THE DATA:
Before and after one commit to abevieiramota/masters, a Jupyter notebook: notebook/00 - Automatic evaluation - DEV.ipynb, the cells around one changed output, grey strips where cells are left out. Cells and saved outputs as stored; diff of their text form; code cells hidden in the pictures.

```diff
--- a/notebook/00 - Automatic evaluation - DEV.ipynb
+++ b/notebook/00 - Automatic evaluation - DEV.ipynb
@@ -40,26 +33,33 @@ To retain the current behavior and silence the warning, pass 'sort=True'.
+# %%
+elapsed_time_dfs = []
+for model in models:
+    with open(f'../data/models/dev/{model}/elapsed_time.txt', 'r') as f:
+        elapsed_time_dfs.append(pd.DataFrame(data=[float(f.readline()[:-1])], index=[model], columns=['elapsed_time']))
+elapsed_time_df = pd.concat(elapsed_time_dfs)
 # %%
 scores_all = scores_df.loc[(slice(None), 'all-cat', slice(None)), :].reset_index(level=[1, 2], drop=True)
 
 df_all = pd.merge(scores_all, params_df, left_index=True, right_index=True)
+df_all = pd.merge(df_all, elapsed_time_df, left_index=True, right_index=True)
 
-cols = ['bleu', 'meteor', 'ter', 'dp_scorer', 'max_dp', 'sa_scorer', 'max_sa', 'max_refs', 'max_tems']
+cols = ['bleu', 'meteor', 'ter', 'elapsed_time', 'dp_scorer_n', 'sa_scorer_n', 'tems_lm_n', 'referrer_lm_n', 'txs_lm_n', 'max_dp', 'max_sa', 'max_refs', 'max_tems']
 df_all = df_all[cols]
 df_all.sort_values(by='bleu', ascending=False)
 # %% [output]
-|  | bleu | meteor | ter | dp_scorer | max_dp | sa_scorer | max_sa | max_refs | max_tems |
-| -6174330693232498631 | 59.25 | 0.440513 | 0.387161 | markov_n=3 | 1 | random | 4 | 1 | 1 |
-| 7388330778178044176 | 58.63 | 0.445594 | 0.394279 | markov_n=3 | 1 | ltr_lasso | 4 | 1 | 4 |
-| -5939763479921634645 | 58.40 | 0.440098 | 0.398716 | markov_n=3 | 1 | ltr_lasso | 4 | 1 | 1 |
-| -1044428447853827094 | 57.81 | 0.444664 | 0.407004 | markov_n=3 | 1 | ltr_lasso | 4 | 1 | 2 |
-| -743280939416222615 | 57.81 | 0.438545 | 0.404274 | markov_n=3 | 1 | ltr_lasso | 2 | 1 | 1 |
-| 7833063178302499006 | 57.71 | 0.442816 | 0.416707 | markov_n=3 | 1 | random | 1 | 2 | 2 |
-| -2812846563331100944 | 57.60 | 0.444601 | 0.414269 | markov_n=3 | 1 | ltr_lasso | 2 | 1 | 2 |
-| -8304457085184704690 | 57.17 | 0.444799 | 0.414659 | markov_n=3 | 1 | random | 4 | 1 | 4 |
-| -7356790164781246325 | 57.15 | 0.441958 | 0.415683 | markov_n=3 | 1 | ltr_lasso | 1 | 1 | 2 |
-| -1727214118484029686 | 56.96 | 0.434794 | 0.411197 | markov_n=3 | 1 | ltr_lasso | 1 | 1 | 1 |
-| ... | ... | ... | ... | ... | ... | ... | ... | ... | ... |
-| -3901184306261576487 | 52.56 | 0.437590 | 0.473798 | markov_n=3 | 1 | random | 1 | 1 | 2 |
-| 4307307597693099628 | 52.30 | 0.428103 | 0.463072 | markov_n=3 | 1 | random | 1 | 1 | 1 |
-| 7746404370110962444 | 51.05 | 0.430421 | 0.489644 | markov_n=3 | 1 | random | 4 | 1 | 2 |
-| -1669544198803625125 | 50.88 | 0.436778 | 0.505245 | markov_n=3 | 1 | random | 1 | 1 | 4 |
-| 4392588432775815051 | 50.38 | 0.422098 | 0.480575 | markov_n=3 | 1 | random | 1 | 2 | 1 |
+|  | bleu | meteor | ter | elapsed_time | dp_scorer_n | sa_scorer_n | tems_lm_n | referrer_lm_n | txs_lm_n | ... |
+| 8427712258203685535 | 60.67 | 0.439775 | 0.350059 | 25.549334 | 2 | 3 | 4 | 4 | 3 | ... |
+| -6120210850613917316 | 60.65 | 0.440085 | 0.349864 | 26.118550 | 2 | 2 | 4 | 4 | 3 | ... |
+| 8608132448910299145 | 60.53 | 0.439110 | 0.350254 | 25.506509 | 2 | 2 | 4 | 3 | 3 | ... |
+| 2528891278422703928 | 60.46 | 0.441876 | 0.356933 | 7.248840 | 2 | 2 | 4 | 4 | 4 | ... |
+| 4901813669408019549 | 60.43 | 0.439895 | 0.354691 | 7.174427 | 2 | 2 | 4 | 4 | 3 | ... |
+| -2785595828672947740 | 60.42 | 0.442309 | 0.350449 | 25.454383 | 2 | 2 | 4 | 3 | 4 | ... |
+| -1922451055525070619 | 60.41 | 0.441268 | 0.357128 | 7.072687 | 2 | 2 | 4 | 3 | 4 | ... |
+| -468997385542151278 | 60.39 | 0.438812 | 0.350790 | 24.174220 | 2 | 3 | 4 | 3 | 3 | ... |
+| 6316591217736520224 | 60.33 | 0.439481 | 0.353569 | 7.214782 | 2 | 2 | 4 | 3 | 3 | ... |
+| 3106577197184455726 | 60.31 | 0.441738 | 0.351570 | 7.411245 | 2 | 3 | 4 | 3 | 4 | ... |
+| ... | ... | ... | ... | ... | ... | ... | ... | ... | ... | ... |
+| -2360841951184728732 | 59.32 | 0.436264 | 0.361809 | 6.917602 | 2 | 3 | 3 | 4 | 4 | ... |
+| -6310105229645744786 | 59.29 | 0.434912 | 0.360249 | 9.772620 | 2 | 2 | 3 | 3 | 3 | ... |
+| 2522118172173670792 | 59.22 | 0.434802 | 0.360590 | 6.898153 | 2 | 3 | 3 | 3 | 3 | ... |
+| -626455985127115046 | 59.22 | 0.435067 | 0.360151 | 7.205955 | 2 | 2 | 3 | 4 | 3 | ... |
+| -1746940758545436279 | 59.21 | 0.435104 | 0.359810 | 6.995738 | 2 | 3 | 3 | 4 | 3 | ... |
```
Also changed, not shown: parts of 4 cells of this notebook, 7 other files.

PROBLEM TO WORK ON: Repeat the whole listing exactly.

RESPONSE AREA:
Before and after one commit to abevieiramota/masters, a Jupyter notebook: notebook/00 - Automatic evaluation - DEV.ipynb, the cells around one changed output, grey strips where cells are left out. Cells and saved outputs as stored; diff of their text form; code cells hidden in the pictures.

```diff
--- a/notebook/00 - Automatic evaluation - DEV.ipynb
+++ b/notebook/00 - Automatic evaluation - DEV.ipynb
@@ -40,26 +33,33 @@ To retain the current behavior and silence the warning, pass 'sort=True'.
+# %%
+elapsed_time_dfs = []
+for model in models:
+    with open(f'../data/models/dev/{model}/elapsed_time.txt', 'r') as f:
+        elapsed_time_dfs.append(pd.DataFrame(data=[float(f.readline()[:-1])], index=[model], columns=['elapsed_time']))
+elapsed_time_df = pd.concat(elapsed_time_dfs)
 # %%
 scores_all = scores_df.loc[(slice(None), 'all-cat', slice(None)), :].reset_index(level=[1, 2], drop=True)
 
 df_all = pd.merge(scores_all, params_df, left_index=True, right_index=True)
+df_all = pd.merge(df_all, elapsed_time_df, left_index=True, right_index=True)
 
-cols = ['bleu', 'meteor', 'ter', 'dp_scorer', 'max_dp', 'sa_scorer', 'max_sa', 'max_refs', 'max_tems']
+cols = ['bleu', 'meteor', 'ter', 'elapsed_time', 'dp_scorer_n', 'sa_scorer_n', 'tems_lm_n', 'referrer_lm_n', 'txs_lm_n', 'max_dp', 'max_sa', 'max_refs', 'max_tems']
 df_all = df_all[cols]
 df_all.sort_values(by='bleu', ascending=False)
 # %% [output]
-|  | bleu | meteor | ter | dp_scorer | max_dp | sa_scorer | max_sa | max_refs | max_tems |
-| -6174330693232498631 | 59.25 | 0.440513 | 0.387161 | markov_n=3 | 1 | random | 4 | 1 | 1 |
-| 7388330778178044176 | 58.63 | 0.445594 | 0.394279 | markov_n=3 | 1 | ltr_lasso | 4 | 1 | 4 |
-| -5939763479921634645 | 58.40 | 0.440098 | 0.398716 | markov_n=3 | 1 | ltr_lasso | 4 | 1 | 1 |
-| -1044428447853827094 | 57.81 | 0.444664 | 0.407004 | markov_n=3 | 1 | ltr_lasso | 4 | 1 | 2 |
-| -743280939416222615 | 57.81 | 0.438545 | 0.404274 | markov_n=3 | 1 | ltr_lasso | 2 | 1 | 1 |
-| 7833063178302499006 | 57.71 | 0.442816 | 0.416707 | markov_n=3 | 1 | random | 1 | 2 | 2 |
-| -2812846563331100944 | 57.60 | 0.444601 | 0.414269 | markov_n=3 | 1 | ltr_lasso | 2 | 1 | 2 |
-| -8304457085184704690 | 57.17 | 0.444799 | 0.414659 | markov_n=3 | 1 | random | 4 | 1 | 4 |
-| -7356790164781246325 | 57.15 | 0.441958 | 0.415683 | markov_n=3 | 1 | ltr_lasso | 1 | 1 | 2 |
-| -1727214118484029686 | 56.96 | 0.434794 | 0.411197 | markov_n=3 | 1 | ltr_lasso | 1 | 1 | 1 |
-| ... | ... | ... | ... | ... | ... | ... | ... | ... | ... |
-| -3901184306261576487 | 52.56 | 0.437590 | 0.473798 | markov_n=3 | 1 | random | 1 | 1 | 2 |
-| 4307307597693099628 | 52.30 | 0.428103 | 0.463072 | markov_n=3 | 1 | random | 1 | 1 | 1 |
-| 7746404370110962444 | 51.05 | 0.430421 | 0.489644 | markov_n=3 | 1 | random | 4 | 1 | 2 |
-| -1669544198803625125 | 50.88 | 0.436778 | 0.505245 | markov_n=3 | 1 | random | 1 | 1 | 4 |
-| 4392588432775815051 | 50.38 | 0.422098 | 0.480575 | markov_n=3 | 1 | random | 1 | 2 | 1 |
+|  | bleu | meteor | ter | elapsed_time | dp_scorer_n | sa_scorer_n | tems_lm_n | referrer_lm_n | txs_lm_n | ... |
+| 8427712258203685535 | 60.67 | 0.439775 | 0.350059 | 25.549334 | 2 | 3 | 4 | 4 | 3 | ... |
+| -6120210850613917316 | 60.65 | 0.440085 | 0.349864 | 26.118550 | 2 | 2 | 4 | 4 | 3 | ... |
+| 8608132448910299145 | 60.53 | 0.439110 | 0.350254 | 25.506509 | 2 | 2 | 4 | 3 | 3 | ... |
+| 2528891278422703928 | 60.46 | 0.441876 | 0.356933 | 7.248840 | 2 | 2 | 4 | 4 | 4 | ... |
+| 4901813669408019549 | 60.43 | 0.439895 | 0.354691 | 7.174427 | 2 | 2 | 4 | 4 | 3 | ... |
+| -2785595828672947740 | 60.42 | 0.442309 | 0.350449 | 25.454383 | 2 | 2 | 4 | 3 | 4 | ... |
+| -1922451055525070619 | 60.41 | 0.441268 | 0.357128 | 7.072687 | 2 | 2 | 4 | 3 | 4 | ... |
+| -468997385542151278 | 60.39 | 0.438812 | 0.350790 | 24.174220 | 2 | 3 | 4 | 3 | 3 | ... |
+| 6316591217736520224 | 60.33 | 0.439481 | 0.353569 | 7.214782 | 2 | 2 | 4 | 3 | 3 | ... |
+| 3106577197184455726 | 60.31 | 0.441738 | 0.351570 | 7.411245 | 2 | 3 | 4 | 3 | 4 | ... |
+| ... | ... | ... | ... | ... | ... | ... | ... | ... | ... | ... |
+| -2360841951184728732 | 59.32 | 0.436264 | 0.361809 | 6.917602 | 2 | 3 | 3 | 4 | 4 | ... |
+| -6310105229645744786 | 59.29 | 0.434912 | 0.360249 | 9.772620 | 2 | 2 | 3 | 3 | 3 | ... |
+| 2522118172173670792 | 59.22 | 0.434802 | 0.360590 | 6.898153 | 2 | 3 | 3 | 3 | 3 | ... |
+| -626455985127115046 | 59.22 | 0.435067 | 0.360151 | 7.205955 | 2 | 2 | 3 | 4 | 3 | ... |
+| -1746940758545436279 | 59.21 | 0.435104 | 0.359810 | 6.995738 | 2 | 3 | 3 | 4 | 3 | ... |
```
Also changed, not shown: parts of 4 cells of this notebook, 7 other files.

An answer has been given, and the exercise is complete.